I distinctly remember the day I heard about the Ferguson protests. I logged onto my Tumblr and the first image that popped up on my dashboard was a silhouette of a man against a burning building. I kept scrolling until I found a caption that explained what happened: a fatal shooting of an 18-year old Black man by a Ferguson police officer. My tears left salty trails down my cheeks as I read testimony after testimony of the injustice that Black people face every day. I wanted to jump on the next flight from Hawai'i to Missouri to rally in the streets and voice my support. I felt so helpless, sitting at my computer desk thousands of miles away.
About a year later, I received a TIME magazine in my mailbox that had in big white font––the kind that you see on billboards or on the front page of the New York Times after a terrorist attack––the words "Black Lives Matter." Underneath the words were two still images, one of Walter Scott running for his life and the other showing a police officer pointing his gun as if he were at target practice. I later found out that these images were taken from a disturbing video that captured Scott's final moments. Nobody should ever have their murder publicized like that. My naive self thought change was going to happen; I mean, there's no way that the deaths of thousands of Black people by the hands of the police would be in vain, right?
Now, it's 2020, and we're still marching because people just don't get it. People don't get that it's not enough to be "not racist," one must be actively anti-racist. People don't get that "Black Lives Matter" means all Black lives, including women, LGBTQ+, disabled, and more. People don't get that racism is so deeply ingrained within our institutions, from the law enforcement to our justice system, that using "systemic" to describe racism becomes redundant.
People need to start doing more to support the Black community like buy from Black-owned businesses and advocate for racial sensitivity and diversity training at your places of study, worship and work.
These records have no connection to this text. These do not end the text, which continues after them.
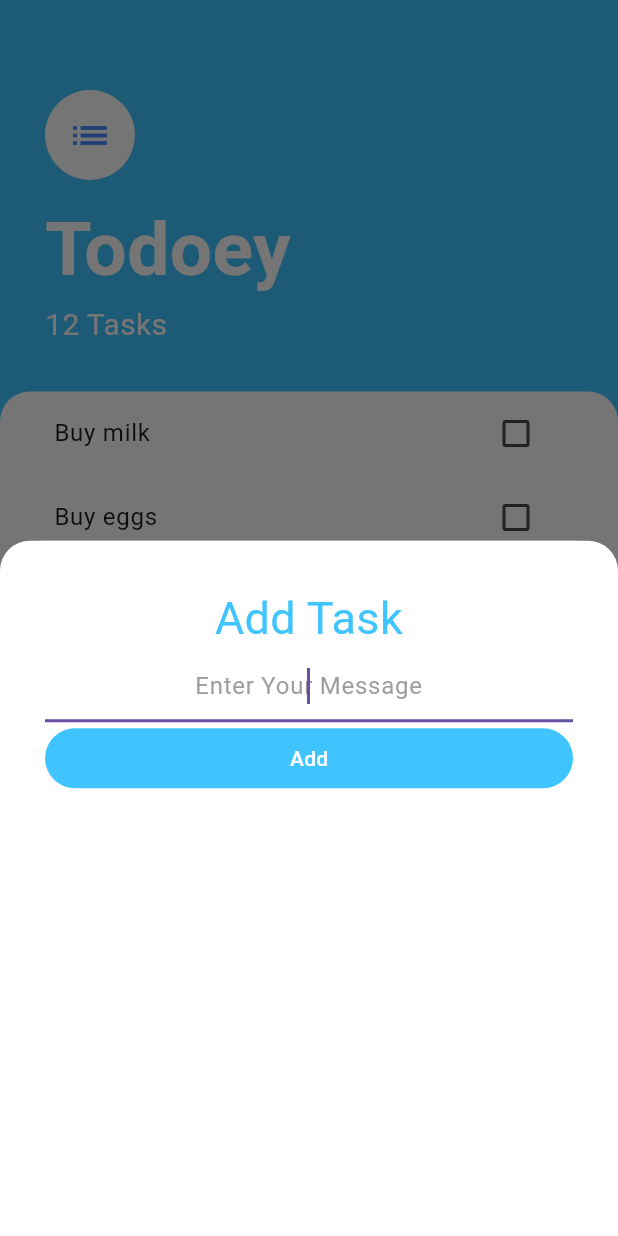
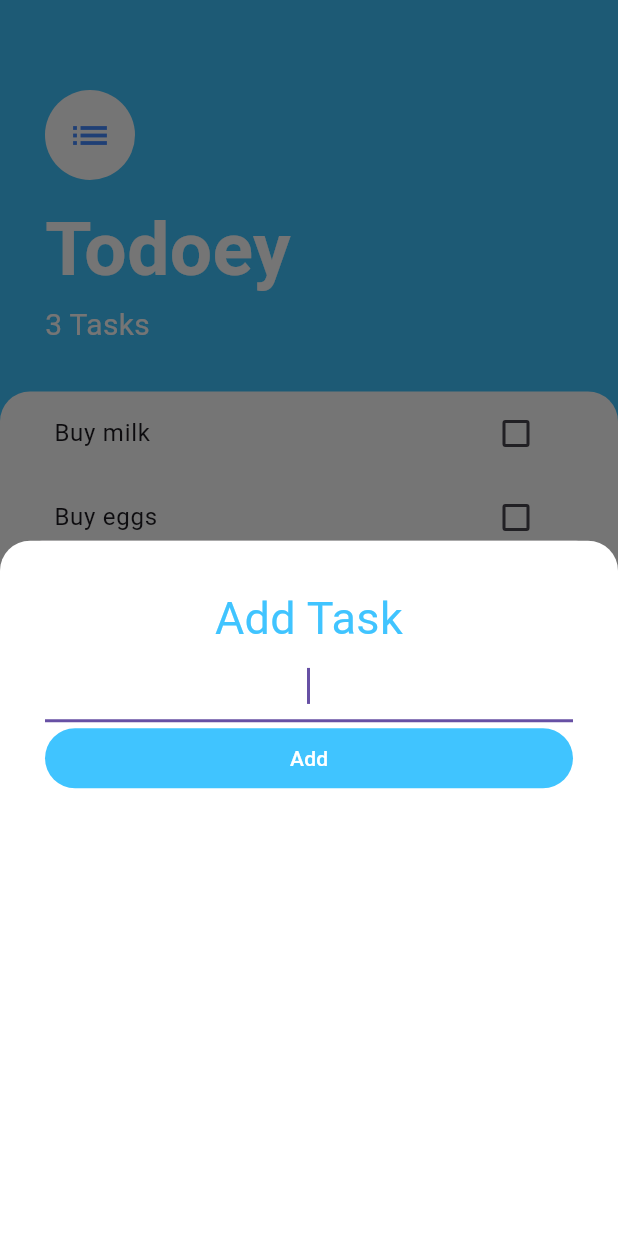
Before and after one commit to JuanBueno21/todoey_app, a Flutter app: the screen it shows after launch, after a tap on the "add" icon, on a phone screen of 412 x 824 dp. Run offline on Flutter 3.47's test engine with Material 3 defaults, Android fonts, the phone set to English and light mode, and no system bars.

Commit message:
[todoey] add more tasks into widget

```diff
--- a/lib/main.dart
+++ b/lib/main.dart
@@ -1,14 +1,14 @@
 import 'package:flutter/material.dart';
 import 'package:todoey_app/screens/tasks_screen.dart';
 
-void main() => runApp( const MyApp());
+void main() => runApp(const  MyApp());
 
 class MyApp extends StatelessWidget {
   const MyApp({super.key});
 
   @override
   Widget build(BuildContext context) {
-    return const MaterialApp(
+    return MaterialApp(
       debugShowCheckedModeBanner: false,
       home: TasksScreen(),
     );
--- a/lib/screens/add_task_screen.dart
+++ b/lib/screens/add_task_screen.dart
@@ -1,10 +1,15 @@
 import 'package:flutter/material.dart';
 
 class AddTaskScreen extends StatelessWidget {
-  const AddTaskScreen({super.key});
+
+  String newTaskTitle;
+  final Function addTaskCallback;
+
+  AddTaskScreen({Key? key, required this.addTaskCallback,required this.newTaskTitle}) : super(key: key);
 
   @override
   Widget build(BuildContext context) {
+
     return Container(
       color: const Color(0xff757575),
       child: Container(
@@ -22,11 +27,10 @@ class AddTaskScreen extends StatelessWidget {
             const Text("Add Task", textAlign: TextAlign.center,
               style: TextStyle(fontSize: 30.0, color: Colors.lightBlueAccent,),
             ),
-            const TextField(autofocus: true, textAlign: TextAlign.center,
-              decoration: InputDecoration(
-                hintText: "Enter Your Message",
-                hintStyle: TextStyle(color: Colors.grey),
-              ),
+            TextField(autofocus: true, textAlign: TextAlign.center,
+              onChanged: (newText) {
+              newTaskTitle = newText;
+              },
             ),
             TextButton(
               style: ButtonStyle(
@@ -37,7 +41,9 @@ class AddTaskScreen extends StatelessWidget {
                   Colors.lightBlueAccent,
                 ),
               ),
-              onPressed: () {},
+              onPressed: () {
+                addTaskCallback(newTaskTitle);
+              },
               child: const Text('Add'),
             )
           ],
--- a/lib/screens/tasks_screen.dart
+++ b/lib/screens/tasks_screen.dart
@@ -1,25 +1,43 @@
 import 'package:flutter/material.dart';
+import 'package:todoey_app/models/task.dart';
 import '../widgets/task_list.dart';
 import 'add_task_screen.dart';
 
 class TasksScreen extends StatefulWidget {
 
-  const TasksScreen({super.key});
+  TasksScreen({super.key});
 
   @override
   State<TasksScreen> createState() => _TasksScreenState();
 }
 
 class _TasksScreenState extends State<TasksScreen> {
+  final List<Task> tasks = [
+    Task(name: "Buy milk"),
+    Task(name: "Buy eggs"),
+    Task(name: "Buy bread"),
+  ];
+
   @override
   Widget build(BuildContext context) {
     return Scaffold(
       backgroundColor: Colors.lightBlueAccent,
       floatingActionButton: FloatingActionButton(
         backgroundColor: Colors.lightBlueAccent,
-        child: const Icon(Icons.add),
+        child: Icon(Icons.add),
         onPressed: () {
-          showModalBottomSheet(context: context, builder: (context) => const AddTaskScreen());
+          showModalBottomSheet(
+            context: context,
+            builder: (context) => AddTaskScreen(
+              addTaskCallback: (newTaskTitle) {
+                setState(() {
+                  tasks.add(Task(name: newTaskTitle ),
+                  );
+                });
+                Navigator.pop(context);
+              }, newTaskTitle: '',
+            ),
+          );
         },
       ),
       body: Column(
@@ -28,22 +46,21 @@ class _TasksScreenState extends State<TasksScreen> {
           Container(
             padding: const EdgeInsets.only(
                 top: 60.0, left: 30.0, right: 30.0, bottom: 30.0),
-            child: const Column(
+            child: Column(
               crossAxisAlignment: CrossAxisAlignment.start,
               children: [
-                CircleAvatar(
+                const CircleAvatar(
                     backgroundColor: Colors.white,
                     radius: 30.0,
-                    child:
-                        Icon(Icons.list, size: 30.0, color: Colors.blueAccent)),
-                SizedBox(height: 10.0),
-                Text("Todoey",
+                    child: Icon(Icons.list, size: 30.0, color: Colors.blueAccent)),
+                const SizedBox(height: 10.0),
+                const Text("Todoey",
                     style: TextStyle(
                         color: Colors.white,
                         fontSize: 50.0,
                         fontWeight: FontWeight.w700)),
-                Text("12 Tasks",
-                    style: TextStyle(color: Colors.white, fontSize: 20.0)),
+                Text("${tasks.length} Tasks",
+                    style: const TextStyle(color: Colors.white, fontSize: 20.0)),
               ],
             ),
           ),
@@ -57,7 +74,7 @@ class _TasksScreenState extends State<TasksScreen> {
                   topRight: Radius.circular(20.0),
                 ),
               ),
-              child: const TasksList(),
+              child: TasksList(tasks: tasks),
             ),
           ),
         ],
--- a/lib/widgets/task_list.dart
+++ b/lib/widgets/task_list.dart
@@ -1,37 +1,36 @@
 import 'package:flutter/cupertino.dart';
 import 'package:todoey_app/widgets/task_tile.dart';
-import 'package:todoey_app/models/task.dart';
+import '../models/task.dart';
 
 class TasksList extends StatefulWidget {
-  const TasksList({super.key});
+
+  final List<Task> tasks;
+
+  TasksList({super.key, required this.tasks});
 
   @override
   State<TasksList> createState() => _TasksListState();
 }
 
 class _TasksListState extends State<TasksList> {
-  List<Task> tasks = [
-    Task(name: "Buy milk"),
-    Task(name: "Buy eggs"),
-    Task(name: "Buy bread"),
-  ];
+
 
   @override
   Widget build(BuildContext context) {
     return ListView.builder(
       itemBuilder: (context, index) {
         return TaskTile(
-          isChecked: tasks[index].isDone,
-          taskTitle: tasks[index].name,
+          isChecked: widget.tasks[index].isDone,
+          taskTitle: widget.tasks[index].name,
           checkboxCallback: (checkBoxState) {
             setState(() {
-              tasks[index].toggleDone();
+              widget.tasks[index].toggleDone();
             });
           },
 
         );
       },
-      itemCount: tasks.length,
+      itemCount: widget.tasks.length,
     );
   }
 }
```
Not this performative theater B.S. that has proliferated every social media page via a cute, comfortable black square that screams "I did my part, so leave me alone." Although the state of our country is currently grim, these photos are meant to bring light to those who believe all is lost. Because there's much to be hopeful for, like all of the Gen-Zers and millennials I saw on the streets advocating for racial justice.
"Truth is on the side of the oppressed." - Malcolm X